- Miguel de Icaza会离开Novell加盟Google
- 苹果会发布Mac OS X媒体中心版本
- XML Query、语意web和WS-*不会有任何重大突破
- Robert Scoble会登上一份全美重要杂志的封面
Don Box's Spoutlet
Firefox's browser share will be surpassed by new non-MSFT HTML browser for Windows.
Yes, Firefox is nice, and more importantly, isn't yet a target for malware. And yes, a lot of people who work near the corner of 156th St. NE and NE 40th Ave. expect Google to release a browser any day now. Despite all of this, my money is on Apple taking Safari to Windows and quickly becoming the browser to beat.
Sun Microsystems will embrace Eclipse.
Eclipse 3.x is now way above the "good enough" bar and has IBM's deep pockets behind it. In 2005, Sun will cut its losses on Netbeans and do the right thing for Java by unifying on a common tool platform.
The term SOA will have been beaten to death and the software industry will invent or recycle some equally vague term to replace it.
The term has zero differentiation value at this point and marketing teams across the globe are looking to coin a replacement that will give them something more interesting to say about their middleware than "we move messages around really well." If "Business Agents" become the buzzword de l'année, I expect Mary Jo Foley to hunt me down and kill me.
Intel and/or AMD will find a way to market (if not actually build) a 6Ghz CPU.
As the competition heats up, I predict at least one vendor will start selling CPUs branded as 6Ghz or greater by year's end. Whether this happens by branding multicores based on the sum of the clock speeds or through more creative redefinitions of Ghz, if the result is a bump in sales, the industry will happily embrace the new measure.
BEA won't change hands.
Again, conventional wisdom says that BEA is ripe. This has been the case for at least the last two years - I'm convinced that BEA will last the year without being acquired. Moreover, I would expect at least one high-profile acquisition or hire in 2005 to counter the perceived bleeding of talent in 2004.
Despite some interesting and useful new technologies being announced, PDC 2005 will be seen as a let down.
Microsoft PDCs have been like Star Trek films - the "even" numbered PDCs are far better than the "odd" numbered PDCs. 2000 in Orlando (.NET) and 2003 in LA (Longhorn) were "even" numbered PDCs and both were fantastic. 1999 in Denver (NT5 redux (we really mean it this time)) and 2001 in LA (hailstorm) were lackluster.
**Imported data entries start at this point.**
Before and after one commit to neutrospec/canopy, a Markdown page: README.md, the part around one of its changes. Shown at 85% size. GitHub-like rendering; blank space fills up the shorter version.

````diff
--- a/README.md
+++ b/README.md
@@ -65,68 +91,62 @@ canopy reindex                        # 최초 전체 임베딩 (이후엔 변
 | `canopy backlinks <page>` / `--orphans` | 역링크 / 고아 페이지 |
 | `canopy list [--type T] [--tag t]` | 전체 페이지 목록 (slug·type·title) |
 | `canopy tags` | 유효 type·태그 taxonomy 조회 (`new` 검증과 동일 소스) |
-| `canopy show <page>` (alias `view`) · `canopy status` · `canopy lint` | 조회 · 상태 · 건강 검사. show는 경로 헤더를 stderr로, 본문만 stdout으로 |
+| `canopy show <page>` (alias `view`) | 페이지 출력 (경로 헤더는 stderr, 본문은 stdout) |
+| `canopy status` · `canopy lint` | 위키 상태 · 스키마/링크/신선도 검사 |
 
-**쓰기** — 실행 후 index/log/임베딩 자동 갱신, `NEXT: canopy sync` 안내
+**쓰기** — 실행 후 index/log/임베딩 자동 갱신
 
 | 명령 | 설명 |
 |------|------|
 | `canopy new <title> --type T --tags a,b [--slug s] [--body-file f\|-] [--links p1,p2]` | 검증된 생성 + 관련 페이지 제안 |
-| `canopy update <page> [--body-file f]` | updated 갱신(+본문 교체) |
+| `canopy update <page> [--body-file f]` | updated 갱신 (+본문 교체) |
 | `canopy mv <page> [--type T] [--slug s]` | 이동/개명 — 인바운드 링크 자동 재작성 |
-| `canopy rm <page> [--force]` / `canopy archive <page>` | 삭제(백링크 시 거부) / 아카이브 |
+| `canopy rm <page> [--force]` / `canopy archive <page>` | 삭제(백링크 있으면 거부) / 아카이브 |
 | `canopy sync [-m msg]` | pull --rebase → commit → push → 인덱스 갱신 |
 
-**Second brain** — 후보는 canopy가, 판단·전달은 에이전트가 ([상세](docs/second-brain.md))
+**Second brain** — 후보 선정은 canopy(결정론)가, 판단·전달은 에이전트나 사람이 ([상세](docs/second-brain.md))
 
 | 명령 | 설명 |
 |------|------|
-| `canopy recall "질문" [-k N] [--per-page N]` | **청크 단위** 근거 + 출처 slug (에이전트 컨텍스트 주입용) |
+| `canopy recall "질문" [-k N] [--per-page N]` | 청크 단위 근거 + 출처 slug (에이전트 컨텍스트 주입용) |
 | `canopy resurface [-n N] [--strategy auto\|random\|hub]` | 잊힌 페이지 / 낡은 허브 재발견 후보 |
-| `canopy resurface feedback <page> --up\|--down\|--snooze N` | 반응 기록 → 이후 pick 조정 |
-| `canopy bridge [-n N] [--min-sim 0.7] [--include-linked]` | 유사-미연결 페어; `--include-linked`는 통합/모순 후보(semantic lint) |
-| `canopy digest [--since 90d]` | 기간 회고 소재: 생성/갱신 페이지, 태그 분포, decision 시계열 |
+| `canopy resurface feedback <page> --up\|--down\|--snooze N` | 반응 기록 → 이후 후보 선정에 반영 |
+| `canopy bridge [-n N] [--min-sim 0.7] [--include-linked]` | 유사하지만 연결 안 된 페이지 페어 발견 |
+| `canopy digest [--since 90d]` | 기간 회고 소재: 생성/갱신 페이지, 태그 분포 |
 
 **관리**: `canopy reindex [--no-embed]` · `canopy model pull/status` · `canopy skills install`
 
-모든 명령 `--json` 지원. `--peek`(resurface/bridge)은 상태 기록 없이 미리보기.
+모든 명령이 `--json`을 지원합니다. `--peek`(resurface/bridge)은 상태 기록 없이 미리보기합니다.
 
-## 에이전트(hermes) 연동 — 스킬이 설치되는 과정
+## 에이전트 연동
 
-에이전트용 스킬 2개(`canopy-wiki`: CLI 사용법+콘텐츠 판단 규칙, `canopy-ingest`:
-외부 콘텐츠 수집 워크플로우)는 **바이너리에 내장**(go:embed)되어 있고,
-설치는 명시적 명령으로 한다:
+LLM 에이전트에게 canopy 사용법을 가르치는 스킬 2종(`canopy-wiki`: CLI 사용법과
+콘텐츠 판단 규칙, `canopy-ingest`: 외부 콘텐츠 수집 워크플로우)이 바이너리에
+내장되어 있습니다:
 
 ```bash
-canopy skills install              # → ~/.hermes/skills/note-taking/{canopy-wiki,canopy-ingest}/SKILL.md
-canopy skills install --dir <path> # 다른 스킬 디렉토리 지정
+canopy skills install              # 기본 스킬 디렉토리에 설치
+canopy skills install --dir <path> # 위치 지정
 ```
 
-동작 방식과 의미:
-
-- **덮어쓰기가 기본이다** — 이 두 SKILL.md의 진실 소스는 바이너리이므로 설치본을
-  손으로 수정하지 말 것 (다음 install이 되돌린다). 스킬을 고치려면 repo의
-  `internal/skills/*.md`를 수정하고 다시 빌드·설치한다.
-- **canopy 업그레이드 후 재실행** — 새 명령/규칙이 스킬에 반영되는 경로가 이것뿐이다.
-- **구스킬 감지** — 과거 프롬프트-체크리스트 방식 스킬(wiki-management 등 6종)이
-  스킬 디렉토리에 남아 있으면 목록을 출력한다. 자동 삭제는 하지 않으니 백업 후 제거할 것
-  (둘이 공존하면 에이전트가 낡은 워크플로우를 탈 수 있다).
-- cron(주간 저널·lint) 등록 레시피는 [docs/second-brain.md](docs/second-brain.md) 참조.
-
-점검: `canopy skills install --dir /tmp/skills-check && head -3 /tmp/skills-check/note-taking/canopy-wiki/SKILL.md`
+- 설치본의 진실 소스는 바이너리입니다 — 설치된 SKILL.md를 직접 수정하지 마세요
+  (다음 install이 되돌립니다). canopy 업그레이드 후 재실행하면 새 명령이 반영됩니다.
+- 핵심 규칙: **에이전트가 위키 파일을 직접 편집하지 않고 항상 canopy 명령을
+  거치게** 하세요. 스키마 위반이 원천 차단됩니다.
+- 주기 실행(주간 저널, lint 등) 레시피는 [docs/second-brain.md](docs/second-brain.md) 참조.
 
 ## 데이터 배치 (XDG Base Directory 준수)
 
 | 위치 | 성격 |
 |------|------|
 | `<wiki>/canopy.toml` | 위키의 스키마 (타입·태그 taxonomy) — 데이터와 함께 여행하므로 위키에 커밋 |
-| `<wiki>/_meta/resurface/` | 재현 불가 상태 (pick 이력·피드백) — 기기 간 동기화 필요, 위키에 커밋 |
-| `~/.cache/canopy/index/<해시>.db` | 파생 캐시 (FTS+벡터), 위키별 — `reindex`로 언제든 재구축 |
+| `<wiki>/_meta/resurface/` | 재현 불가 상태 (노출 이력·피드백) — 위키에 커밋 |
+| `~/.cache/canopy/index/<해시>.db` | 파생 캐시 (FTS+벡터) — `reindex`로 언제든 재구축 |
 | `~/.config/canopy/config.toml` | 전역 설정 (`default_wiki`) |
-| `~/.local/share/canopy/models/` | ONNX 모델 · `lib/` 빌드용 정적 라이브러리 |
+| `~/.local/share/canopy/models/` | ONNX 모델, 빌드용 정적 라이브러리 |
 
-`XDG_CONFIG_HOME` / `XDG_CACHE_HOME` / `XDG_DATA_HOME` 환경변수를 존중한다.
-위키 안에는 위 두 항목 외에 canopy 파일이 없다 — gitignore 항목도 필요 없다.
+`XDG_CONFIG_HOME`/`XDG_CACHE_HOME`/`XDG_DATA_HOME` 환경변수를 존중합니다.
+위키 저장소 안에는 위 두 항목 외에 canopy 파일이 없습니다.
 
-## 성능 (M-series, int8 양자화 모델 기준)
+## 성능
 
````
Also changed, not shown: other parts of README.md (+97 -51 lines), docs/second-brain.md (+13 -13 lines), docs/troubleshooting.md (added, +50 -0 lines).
Next year's PDC has the challenge of overcoming this pattern, which is doable (I believe Star Trek Film #9 broke the streak), however, PDC 2003 was so well executed it's going to be very hard to match it, let alone exceed it.
Miguel de Icaza will leave Novell and join Google.
Miguel will announce he's bored and will start a public bidding war. Microsoft will step aside as Miguel goes to Google and brings C# with him. The biggest upside is that Josh Bloch will finally write the book he's destined to write - Effective C#.
Mac OS X Media Center Edition.
It's so obvious I can't believe it hasn't happened yet. Far more obvious than a Tablet PC knock-off. Sorry Robert.
XML Query, the Semantic Web, and WS-* will continue to hold promise.
This is the polite way of saying that none of the above will have an explosive burst of adoption in 2005. XML Query will be lucky to be in CR by the end of 2005 (it has a huge surface area). The semantic web and RDF still require way too much deep geekery to grok. The WS-* stack will stabilize in 2005, but without platform-level support (which won't really emerge until 2006), its scope is limited to early adopters.
Scoble will make the cover of a major national news magazine.
No I don't expect his Scobleness to be named man of the year, but I do believe the blog bubble will continue to grow well into 2005 to the point where Scoble will be held up as one of several emblematic corporate bloggers to grace the cover of Time, Newsweek, Businessweek, etc.. If this doesn't happen, then I predict Scoble will fulfill Pirillo's prediction and get fired for trying to make it happen, which unfortunately won't be newsworthy enough to land his mug on a cover. Again, sorry Robert.